Saturday, August 25, 2012
Climate scientists have been telling us for a couple of decades now that, even though global warming is the cause, we'd be seeing its effects in other areas besides straight temperature rises. For the record, not only have their predictions come true by and large, but they have been too conservative...but that's another column. For today, it's worth noting during these unprecedented heat waves that the temperature effects are finally showing up as well. There's a very good article on the subject at Climate Communication (view it here). Here's a sample, looking at a very simple and easy to understand data point, the ratio of record highs to record lows over the last 60 years. If normal, random variations in climate were occurring, you'd expect that ratio to be close to 1.0. In other words, in any given period, you'd expect just as many record highs and record lows to occur. Random changes, 50-50 chances. Back in the 1950s, when the effects of human greenhouse gas generation was just kicking in to high gear, the ratio was 52/48 in favor of record highs. Pretty close to random.

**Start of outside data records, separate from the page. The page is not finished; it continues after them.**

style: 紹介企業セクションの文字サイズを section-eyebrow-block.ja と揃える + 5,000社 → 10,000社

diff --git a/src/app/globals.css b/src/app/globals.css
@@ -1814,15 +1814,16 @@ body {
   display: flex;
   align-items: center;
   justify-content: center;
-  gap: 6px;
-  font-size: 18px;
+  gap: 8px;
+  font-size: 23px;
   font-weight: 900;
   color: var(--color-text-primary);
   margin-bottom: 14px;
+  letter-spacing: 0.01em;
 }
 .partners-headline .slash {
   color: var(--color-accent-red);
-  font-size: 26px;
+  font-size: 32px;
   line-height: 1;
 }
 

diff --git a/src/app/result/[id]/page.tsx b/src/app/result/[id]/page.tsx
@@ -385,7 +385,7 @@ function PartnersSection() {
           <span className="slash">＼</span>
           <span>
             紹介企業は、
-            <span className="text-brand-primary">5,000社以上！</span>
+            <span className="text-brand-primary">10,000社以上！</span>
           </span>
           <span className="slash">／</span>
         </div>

In the last three years, the ratio went from 56/44 to 73/27 (in 2011) and is 90/10 so far this year.